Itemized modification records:
»»
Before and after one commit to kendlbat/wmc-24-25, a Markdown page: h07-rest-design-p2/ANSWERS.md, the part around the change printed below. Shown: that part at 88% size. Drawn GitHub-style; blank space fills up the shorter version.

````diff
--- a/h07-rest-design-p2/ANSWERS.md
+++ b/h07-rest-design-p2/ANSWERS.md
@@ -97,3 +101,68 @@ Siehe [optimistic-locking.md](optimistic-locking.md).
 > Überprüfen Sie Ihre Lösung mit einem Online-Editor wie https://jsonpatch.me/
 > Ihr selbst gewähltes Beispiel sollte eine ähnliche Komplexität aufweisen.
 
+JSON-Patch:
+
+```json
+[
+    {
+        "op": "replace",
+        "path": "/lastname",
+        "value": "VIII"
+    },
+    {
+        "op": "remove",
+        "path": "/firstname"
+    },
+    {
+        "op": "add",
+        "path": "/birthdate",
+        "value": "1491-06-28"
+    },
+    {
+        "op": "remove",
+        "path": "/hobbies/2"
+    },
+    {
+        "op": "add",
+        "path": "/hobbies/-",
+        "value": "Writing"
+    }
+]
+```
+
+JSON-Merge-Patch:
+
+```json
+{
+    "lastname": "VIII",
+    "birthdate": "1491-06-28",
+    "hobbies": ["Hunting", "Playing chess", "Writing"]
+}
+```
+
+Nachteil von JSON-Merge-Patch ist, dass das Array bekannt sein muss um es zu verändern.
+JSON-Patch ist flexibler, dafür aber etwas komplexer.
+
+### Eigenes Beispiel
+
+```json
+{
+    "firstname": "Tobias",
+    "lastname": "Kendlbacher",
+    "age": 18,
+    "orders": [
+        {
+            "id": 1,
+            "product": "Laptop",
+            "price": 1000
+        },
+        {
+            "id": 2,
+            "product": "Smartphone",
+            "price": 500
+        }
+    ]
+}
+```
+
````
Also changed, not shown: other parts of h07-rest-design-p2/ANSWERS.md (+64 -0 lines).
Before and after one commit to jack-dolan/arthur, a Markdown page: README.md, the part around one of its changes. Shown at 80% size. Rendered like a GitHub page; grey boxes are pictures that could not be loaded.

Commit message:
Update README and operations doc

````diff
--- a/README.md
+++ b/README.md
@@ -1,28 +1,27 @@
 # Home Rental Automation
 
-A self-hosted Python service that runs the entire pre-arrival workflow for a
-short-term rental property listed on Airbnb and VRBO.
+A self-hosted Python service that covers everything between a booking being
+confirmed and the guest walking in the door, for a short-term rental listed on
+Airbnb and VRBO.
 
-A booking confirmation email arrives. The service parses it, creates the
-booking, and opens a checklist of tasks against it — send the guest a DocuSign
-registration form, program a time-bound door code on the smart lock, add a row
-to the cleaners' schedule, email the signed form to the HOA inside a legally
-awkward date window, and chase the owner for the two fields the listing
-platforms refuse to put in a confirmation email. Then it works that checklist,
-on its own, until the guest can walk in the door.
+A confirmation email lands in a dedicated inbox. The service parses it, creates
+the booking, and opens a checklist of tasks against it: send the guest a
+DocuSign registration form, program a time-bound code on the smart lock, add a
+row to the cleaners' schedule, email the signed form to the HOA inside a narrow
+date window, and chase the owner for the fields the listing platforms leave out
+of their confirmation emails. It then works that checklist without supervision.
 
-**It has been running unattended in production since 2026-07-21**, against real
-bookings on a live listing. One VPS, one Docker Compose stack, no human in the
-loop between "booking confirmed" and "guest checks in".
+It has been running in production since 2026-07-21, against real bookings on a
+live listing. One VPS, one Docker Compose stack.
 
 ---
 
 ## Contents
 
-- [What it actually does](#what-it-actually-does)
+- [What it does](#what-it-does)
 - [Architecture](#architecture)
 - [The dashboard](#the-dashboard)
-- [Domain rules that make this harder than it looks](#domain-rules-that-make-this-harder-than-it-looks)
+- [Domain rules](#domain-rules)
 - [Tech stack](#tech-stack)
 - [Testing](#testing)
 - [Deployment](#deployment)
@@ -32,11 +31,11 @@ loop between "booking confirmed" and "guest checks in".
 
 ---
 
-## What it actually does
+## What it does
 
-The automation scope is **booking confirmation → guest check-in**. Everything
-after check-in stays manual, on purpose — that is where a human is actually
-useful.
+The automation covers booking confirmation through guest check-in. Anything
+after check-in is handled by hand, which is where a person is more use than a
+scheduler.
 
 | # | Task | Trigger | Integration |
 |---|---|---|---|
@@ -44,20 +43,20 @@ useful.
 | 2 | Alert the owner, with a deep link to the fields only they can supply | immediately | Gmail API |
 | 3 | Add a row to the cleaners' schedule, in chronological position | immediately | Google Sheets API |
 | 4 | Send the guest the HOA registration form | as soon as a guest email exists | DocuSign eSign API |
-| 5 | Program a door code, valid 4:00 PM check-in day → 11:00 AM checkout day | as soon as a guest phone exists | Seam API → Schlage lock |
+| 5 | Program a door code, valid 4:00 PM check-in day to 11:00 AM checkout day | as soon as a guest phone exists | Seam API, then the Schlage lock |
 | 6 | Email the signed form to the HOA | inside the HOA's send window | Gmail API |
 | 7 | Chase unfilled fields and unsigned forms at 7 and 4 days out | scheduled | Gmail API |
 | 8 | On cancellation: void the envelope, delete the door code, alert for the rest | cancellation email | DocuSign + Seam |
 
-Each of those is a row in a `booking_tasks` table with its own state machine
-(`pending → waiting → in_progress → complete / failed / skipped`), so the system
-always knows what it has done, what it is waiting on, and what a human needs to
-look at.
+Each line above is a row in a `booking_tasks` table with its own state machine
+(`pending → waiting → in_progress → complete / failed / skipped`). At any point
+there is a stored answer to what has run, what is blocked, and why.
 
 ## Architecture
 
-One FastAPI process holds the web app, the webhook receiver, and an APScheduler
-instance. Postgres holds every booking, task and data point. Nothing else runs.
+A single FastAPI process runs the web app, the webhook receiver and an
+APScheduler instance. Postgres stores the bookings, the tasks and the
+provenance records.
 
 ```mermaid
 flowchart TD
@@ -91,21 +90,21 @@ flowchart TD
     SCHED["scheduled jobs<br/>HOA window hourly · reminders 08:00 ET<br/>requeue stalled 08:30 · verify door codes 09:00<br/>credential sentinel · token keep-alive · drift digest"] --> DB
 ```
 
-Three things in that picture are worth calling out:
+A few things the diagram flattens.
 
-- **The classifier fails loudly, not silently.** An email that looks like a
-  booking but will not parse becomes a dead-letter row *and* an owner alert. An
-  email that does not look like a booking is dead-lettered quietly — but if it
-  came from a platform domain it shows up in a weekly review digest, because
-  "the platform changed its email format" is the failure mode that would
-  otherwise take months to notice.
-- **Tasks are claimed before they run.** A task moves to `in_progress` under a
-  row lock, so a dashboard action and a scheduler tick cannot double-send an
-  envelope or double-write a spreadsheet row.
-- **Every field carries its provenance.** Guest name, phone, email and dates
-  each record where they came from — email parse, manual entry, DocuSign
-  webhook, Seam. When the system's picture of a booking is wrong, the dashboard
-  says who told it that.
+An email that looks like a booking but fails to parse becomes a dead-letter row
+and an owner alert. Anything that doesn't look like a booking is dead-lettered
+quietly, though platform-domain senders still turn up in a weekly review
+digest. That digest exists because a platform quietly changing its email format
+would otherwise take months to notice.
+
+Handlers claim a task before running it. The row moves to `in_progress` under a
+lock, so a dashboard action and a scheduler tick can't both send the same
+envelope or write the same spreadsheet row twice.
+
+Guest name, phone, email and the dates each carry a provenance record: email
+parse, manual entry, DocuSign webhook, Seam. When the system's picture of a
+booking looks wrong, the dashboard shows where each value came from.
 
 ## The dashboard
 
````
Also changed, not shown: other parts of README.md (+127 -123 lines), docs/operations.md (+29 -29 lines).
««
◆ **Task requirements**: The complete set of entries above must be reproduced verbatim.

◆ **Result of this exercise**:
Before and after one commit to kendlbat/wmc-24-25, a Markdown page: h07-rest-design-p2/ANSWERS.md, the part around the change printed below. Shown: that part at 88% size. Drawn GitHub-style; blank space fills up the shorter version.

````diff
--- a/h07-rest-design-p2/ANSWERS.md
+++ b/h07-rest-design-p2/ANSWERS.md
@@ -97,3 +101,68 @@ Siehe [optimistic-locking.md](optimistic-locking.md).
 > Überprüfen Sie Ihre Lösung mit einem Online-Editor wie https://jsonpatch.me/
 > Ihr selbst gewähltes Beispiel sollte eine ähnliche Komplexität aufweisen.
 
+JSON-Patch:
+
+```json
+[
+    {
+        "op": "replace",
+        "path": "/lastname",
+        "value": "VIII"
+    },
+    {
+        "op": "remove",
+        "path": "/firstname"
+    },
+    {
+        "op": "add",
+        "path": "/birthdate",
+        "value": "1491-06-28"
+    },
+    {
+        "op": "remove",
+        "path": "/hobbies/2"
+    },
+    {
+        "op": "add",
+        "path": "/hobbies/-",
+        "value": "Writing"
+    }
+]
+```
+
+JSON-Merge-Patch:
+
+```json
+{
+    "lastname": "VIII",
+    "birthdate": "1491-06-28",
+    "hobbies": ["Hunting", "Playing chess", "Writing"]
+}
+```
+
+Nachteil von JSON-Merge-Patch ist, dass das Array bekannt sein muss um es zu verändern.
+JSON-Patch ist flexibler, dafür aber etwas komplexer.
+
+### Eigenes Beispiel
+
+```json
+{
+    "firstname": "Tobias",
+    "lastname": "Kendlbacher",
+    "age": 18,
+    "orders": [
+        {
+            "id": 1,
+            "product": "Laptop",
+            "price": 1000
+        },
+        {
+            "id": 2,
+            "product": "Smartphone",
+            "price": 500
+        }
+    ]
+}
+```
+
````
Also changed, not shown: other parts of h07-rest-design-p2/ANSWERS.md (+64 -0 lines).
Before and after one commit to jack-dolan/arthur, a Markdown page: README.md, the part around one of its changes. Shown at 80% size. Rendered like a GitHub page; grey boxes are pictures that could not be loaded.

Commit message:
Update README and operations doc

````diff
--- a/README.md
+++ b/README.md
@@ -1,28 +1,27 @@
 # Home Rental Automation
 
-A self-hosted Python service that runs the entire pre-arrival workflow for a
-short-term rental property listed on Airbnb and VRBO.
+A self-hosted Python service that covers everything between a booking being
+confirmed and the guest walking in the door, for a short-term rental listed on
+Airbnb and VRBO.
 
-A booking confirmation email arrives. The service parses it, creates the
-booking, and opens a checklist of tasks against it — send the guest a DocuSign
-registration form, program a time-bound door code on the smart lock, add a row
-to the cleaners' schedule, email the signed form to the HOA inside a legally
-awkward date window, and chase the owner for the two fields the listing
-platforms refuse to put in a confirmation email. Then it works that checklist,
-on its own, until the guest can walk in the door.
+A confirmation email lands in a dedicated inbox. The service parses it, creates
+the booking, and opens a checklist of tasks against it: send the guest a
+DocuSign registration form, program a time-bound code on the smart lock, add a
+row to the cleaners' schedule, email the signed form to the HOA inside a narrow
+date window, and chase the owner for the fields the listing platforms leave out
+of their confirmation emails. It then works that checklist without supervision.
 
-**It has been running unattended in production since 2026-07-21**, against real
-bookings on a live listing. One VPS, one Docker Compose stack, no human in the
-loop between "booking confirmed" and "guest checks in".
+It has been running in production since 2026-07-21, against real bookings on a
+live listing. One VPS, one Docker Compose stack.
 
 ---
 
 ## Contents
 
-- [What it actually does](#what-it-actually-does)
+- [What it does](#what-it-does)
 - [Architecture](#architecture)
 - [The dashboard](#the-dashboard)
-- [Domain rules that make this harder than it looks](#domain-rules-that-make-this-harder-than-it-looks)
+- [Domain rules](#domain-rules)
 - [Tech stack](#tech-stack)
 - [Testing](#testing)
 - [Deployment](#deployment)
@@ -32,11 +31,11 @@ loop between "booking confirmed" and "guest checks in".
 
 ---
 
-## What it actually does
+## What it does
 
-The automation scope is **booking confirmation → guest check-in**. Everything
-after check-in stays manual, on purpose — that is where a human is actually
-useful.
+The automation covers booking confirmation through guest check-in. Anything
+after check-in is handled by hand, which is where a person is more use than a
+scheduler.
 
 | # | Task | Trigger | Integration |
 |---|---|---|---|
@@ -44,20 +43,20 @@ useful.
 | 2 | Alert the owner, with a deep link to the fields only they can supply | immediately | Gmail API |
 | 3 | Add a row to the cleaners' schedule, in chronological position | immediately | Google Sheets API |
 | 4 | Send the guest the HOA registration form | as soon as a guest email exists | DocuSign eSign API |
-| 5 | Program a door code, valid 4:00 PM check-in day → 11:00 AM checkout day | as soon as a guest phone exists | Seam API → Schlage lock |
+| 5 | Program a door code, valid 4:00 PM check-in day to 11:00 AM checkout day | as soon as a guest phone exists | Seam API, then the Schlage lock |
 | 6 | Email the signed form to the HOA | inside the HOA's send window | Gmail API |
 | 7 | Chase unfilled fields and unsigned forms at 7 and 4 days out | scheduled | Gmail API |
 | 8 | On cancellation: void the envelope, delete the door code, alert for the rest | cancellation email | DocuSign + Seam |
 
-Each of those is a row in a `booking_tasks` table with its own state machine
-(`pending → waiting → in_progress → complete / failed / skipped`), so the system
-always knows what it has done, what it is waiting on, and what a human needs to
-look at.
+Each line above is a row in a `booking_tasks` table with its own state machine
+(`pending → waiting → in_progress → complete / failed / skipped`). At any point
+there is a stored answer to what has run, what is blocked, and why.
 
 ## Architecture
 
-One FastAPI process holds the web app, the webhook receiver, and an APScheduler
-instance. Postgres holds every booking, task and data point. Nothing else runs.
+A single FastAPI process runs the web app, the webhook receiver and an
+APScheduler instance. Postgres stores the bookings, the tasks and the
+provenance records.
 
 ```mermaid
 flowchart TD
@@ -91,21 +90,21 @@ flowchart TD
     SCHED["scheduled jobs<br/>HOA window hourly · reminders 08:00 ET<br/>requeue stalled 08:30 · verify door codes 09:00<br/>credential sentinel · token keep-alive · drift digest"] --> DB
 ```
 
-Three things in that picture are worth calling out:
+A few things the diagram flattens.
 
-- **The classifier fails loudly, not silently.** An email that looks like a
-  booking but will not parse becomes a dead-letter row *and* an owner alert. An
-  email that does not look like a booking is dead-lettered quietly — but if it
-  came from a platform domain it shows up in a weekly review digest, because
-  "the platform changed its email format" is the failure mode that would
-  otherwise take months to notice.
-- **Tasks are claimed before they run.** A task moves to `in_progress` under a
-  row lock, so a dashboard action and a scheduler tick cannot double-send an
-  envelope or double-write a spreadsheet row.
-- **Every field carries its provenance.** Guest name, phone, email and dates
-  each record where they came from — email parse, manual entry, DocuSign
-  webhook, Seam. When the system's picture of a booking is wrong, the dashboard
-  says who told it that.
+An email that looks like a booking but fails to parse becomes a dead-letter row
+and an owner alert. Anything that doesn't look like a booking is dead-lettered
+quietly, though platform-domain senders still turn up in a weekly review
+digest. That digest exists because a platform quietly changing its email format
+would otherwise take months to notice.
+
+Handlers claim a task before running it. The row moves to `in_progress` under a
+lock, so a dashboard action and a scheduler tick can't both send the same
+envelope or write the same spreadsheet row twice.
+
+Guest name, phone, email and the dates each carry a provenance record: email
+parse, manual entry, DocuSign webhook, Seam. When the system's picture of a
+booking looks wrong, the dashboard shows where each value came from.
 
 ## The dashboard
 
````
Also changed, not shown: other parts of README.md (+127 -123 lines), docs/operations.md (+29 -29 lines).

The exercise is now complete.